K-culture without “K-”? The paradoxical nature of producing Korean television toward a sustainable Korean wave
This article examines the changing characteristics in defining the Koreanness of Korean popular culture in the era of the Korean Wave. Based on interviews with cultural bureaucrats and television producers, the study finds that creators emphasize universal values and transcultural characteristics in their cultural products to increase cultural exports. As the Korean Wave becomes an increasingly important agenda in policy contexts, state authorities redefine Koreanness with successful Korean content. Combined with other elements in the production and distribution of Korean cultural products that indicate the globalization of Korean cultural industries, the findings of interviews explain that the meaning of the prefix “K-” is defined by the global popularity of products and the market logic. However, considering cultural products have functioned as a means of promoting national unity and signifying the national identity, such a strategy of producing “Korean-less” content often causes controversies.
Academy of Korean Studies (AKS-2021-C-009)
- Social Sciences and Humanities
- Communication and Media
Published inInternational Journal of Communication
Pages149 - 170
PublisherUniversity of Southern California
- VoR (Version of Record)
Rights holder© Taeyoung Kim

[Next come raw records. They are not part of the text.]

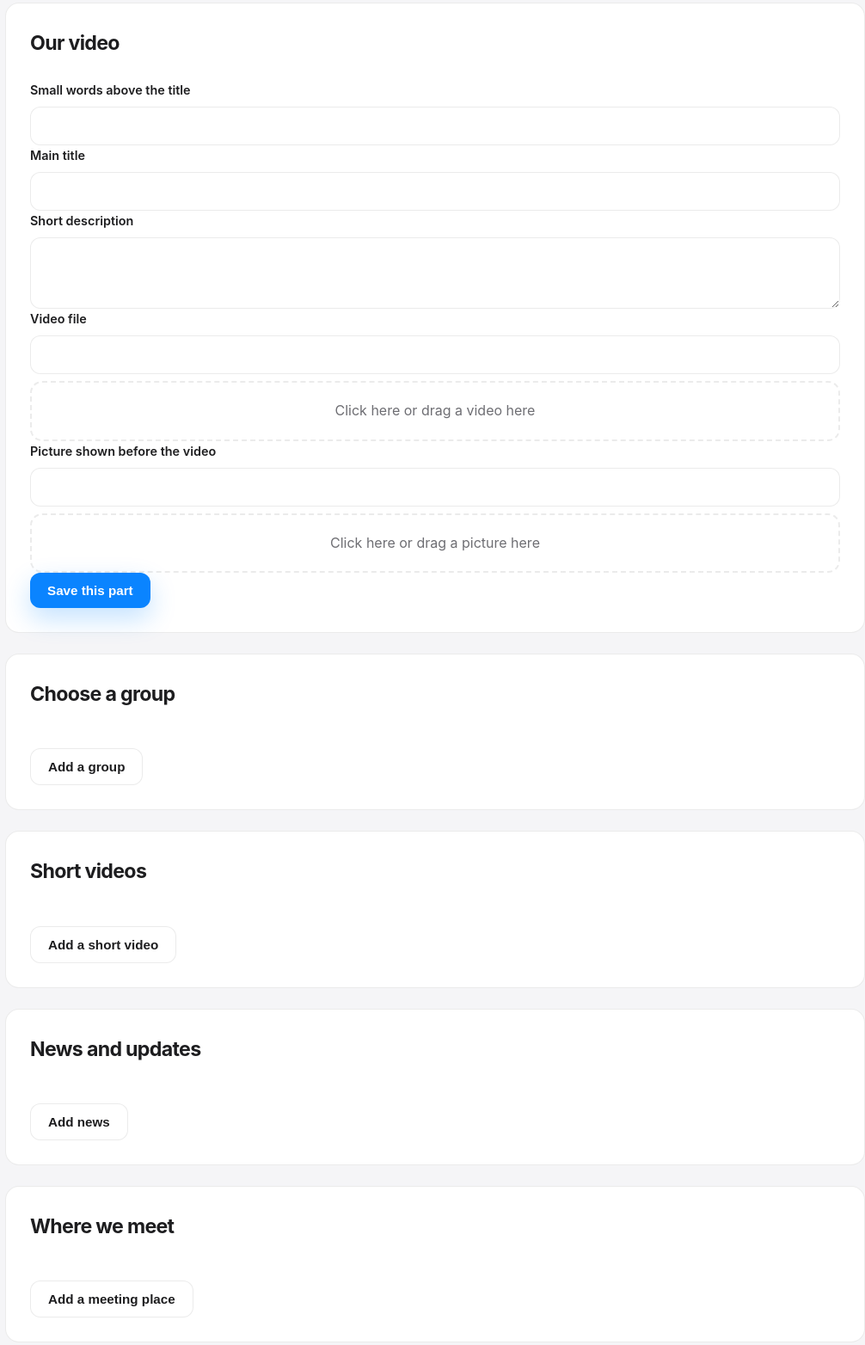
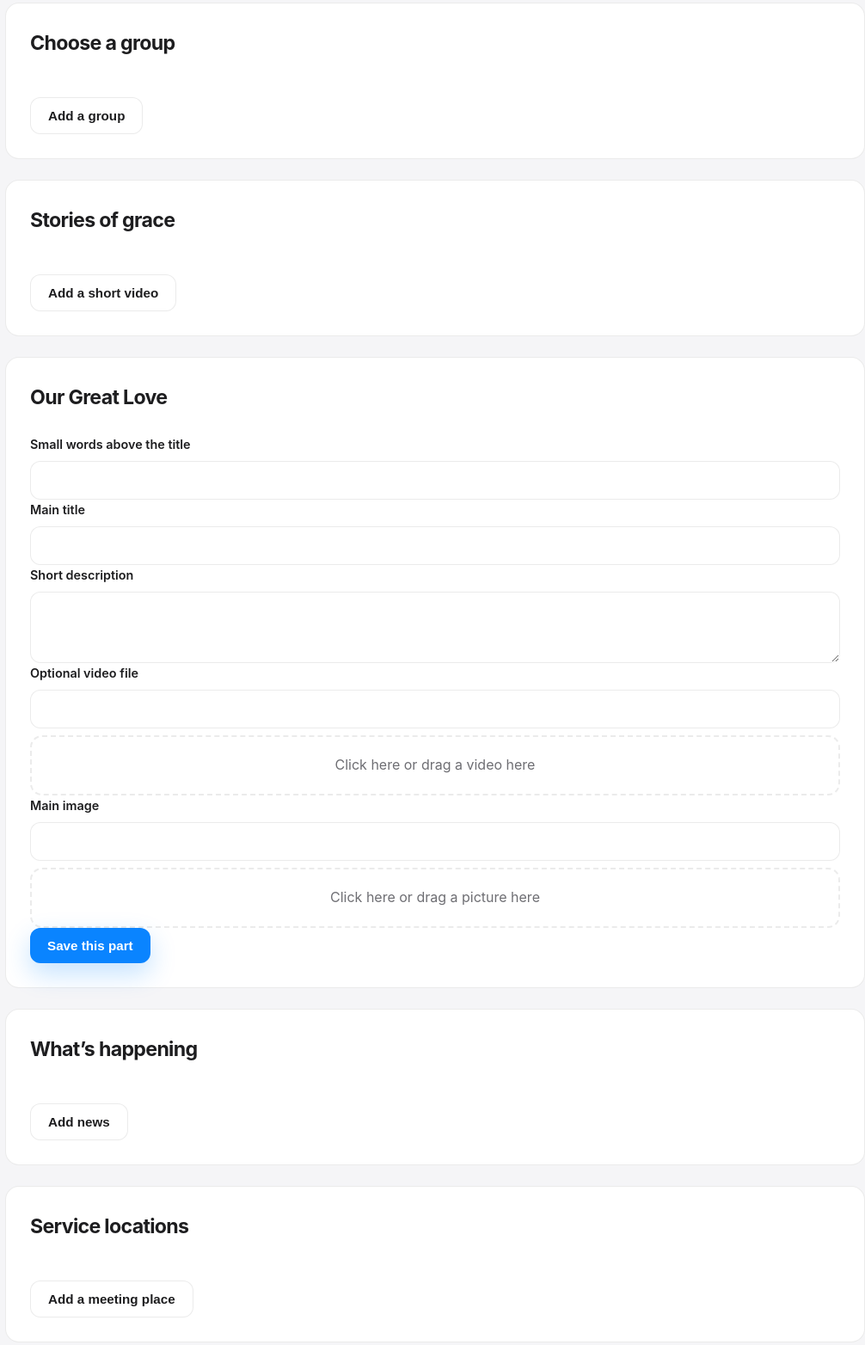
Before and after one commit to sunnyhambalo-oss/MercyGen, a website: page admin/admin.html in a window 1280 px wide. Shown: the part 1345-2909 px from the top of the page at 86% size, without its empty margins (234-1240 px from the left). Drawn offline with Linux system fonts and the light colour scheme; no server answers.

Commit message:
Align home admin sections with site layout

```diff
--- a/admin/admin.html
+++ b/admin/admin.html
@@ -82,8 +82,22 @@
           <button class="btn btn-primary" onclick="saveSection('mission')">Save this part</button>
         </section>
 
+        <!-- Categories Section -->
+        <section id="categories" class="section-editor">
+          <h2>Choose a group</h2>
+          <div id="categories-list" class="items-list"></div>
+          <button class="btn btn-secondary" onclick="addItem('categories')">Add a group</button>
+        </section>
+
+        <!-- Clips Section -->
+        <section id="clips" class="section-editor">
+          <h2>Stories of grace</h2>
+          <div id="clips-list" class="items-list"></div>
+          <button class="btn btn-secondary" onclick="addItem('clips')">Add a short video</button>
+        </section>
+
         <section id="greatLove" class="section-editor">
-          <h2>Our video</h2>
+          <h2>Our Great Love</h2>
           <div class="form-group">
             <label>Small words above the title</label>
             <input type="text" id="great-love-eyebrow-input" class="form-input">
@@ -97,7 +111,7 @@
             <textarea id="great-love-description-input" class="form-textarea" rows="3"></textarea>
           </div>
           <div class="form-group">
-            <label>Video file</label>
+            <label>Optional video file</label>
             <input type="text" id="great-love-video-input" class="form-input">
             <div class="file-input-group media-dropzone" id="great-love-video-dropzone" role="button" tabindex="0">
               <p>Click here or drag a video here</p>
@@ -106,7 +120,7 @@
             <video id="great-love-video-preview" class="media-preview" controls style="display:none;"></video>
           </div>
           <div class="form-group">
-            <label>Picture shown before the video</label>
+            <label>Main image</label>
             <input type="text" id="great-love-image-input" class="form-input">
             <div class="file-input-group media-dropzone" id="great-love-image-dropzone" role="button" tabindex="0">
               <p>Click here or drag a picture here</p>
@@ -117,30 +131,16 @@
           <button class="btn btn-primary" onclick="saveSection('greatLove')">Save this part</button>
         </section>
 
-        <!-- Categories Section -->
-        <section id="categories" class="section-editor">
-          <h2>Choose a group</h2>
-          <div id="categories-list" class="items-list"></div>
-          <button class="btn btn-secondary" onclick="addItem('categories')">Add a group</button>
-        </section>
-
-        <!-- Clips Section -->
-        <section id="clips" class="section-editor">
-          <h2>Short videos</h2>
-          <div id="clips-list" class="items-list"></div>
-          <button class="btn btn-secondary" onclick="addItem('clips')">Add a short video</button>
-        </section>
-
         <!-- Updates Section -->
         <section id="updates" class="section-editor">
-          <h2>News and updates</h2>
+          <h2>What’s happening</h2>
           <div id="updates-list" class="items-list"></div>
           <button class="btn btn-secondary" onclick="addItem('updates')">Add news</button>
         </section>
 
         <!-- Service Locations Section -->
         <section id="serviceLocations" class="section-editor">
-          <h2>Where we meet</h2>
+          <h2>Service locations</h2>
           <div id="serviceLocations-list" class="items-list"></div>
           <button class="btn btn-secondary" onclick="addItem('serviceLocations')">Add a meeting place</button>
         </section>
--- a/admin/admin.js
+++ b/admin/admin.js
@@ -5,7 +5,7 @@ let editingItem = null;
 let editingSection = null;
 
 const pageSections = {
-  home: ['hero', 'mission', 'greatLove', 'categories', 'clips', 'updates', 'serviceLocations'],
+  home: ['hero', 'mission', 'categories', 'clips', 'greatLove', 'updates', 'serviceLocations'],
   about: ['about'],
   college: ['collegeHero', 'collegeFeatures', 'collegeSchedule'],
   highSchool: ['highSchoolHero', 'highSchoolFeatures', 'highSchoolSchedule'],
```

Publisher statementThis is an Open Access article. This work is licensed under a Creative Commons Attribution-NonCommercial-NoDerivatives 4.0 International License (https://creativecommons.org/licenses/by-nc-nd/4.0/).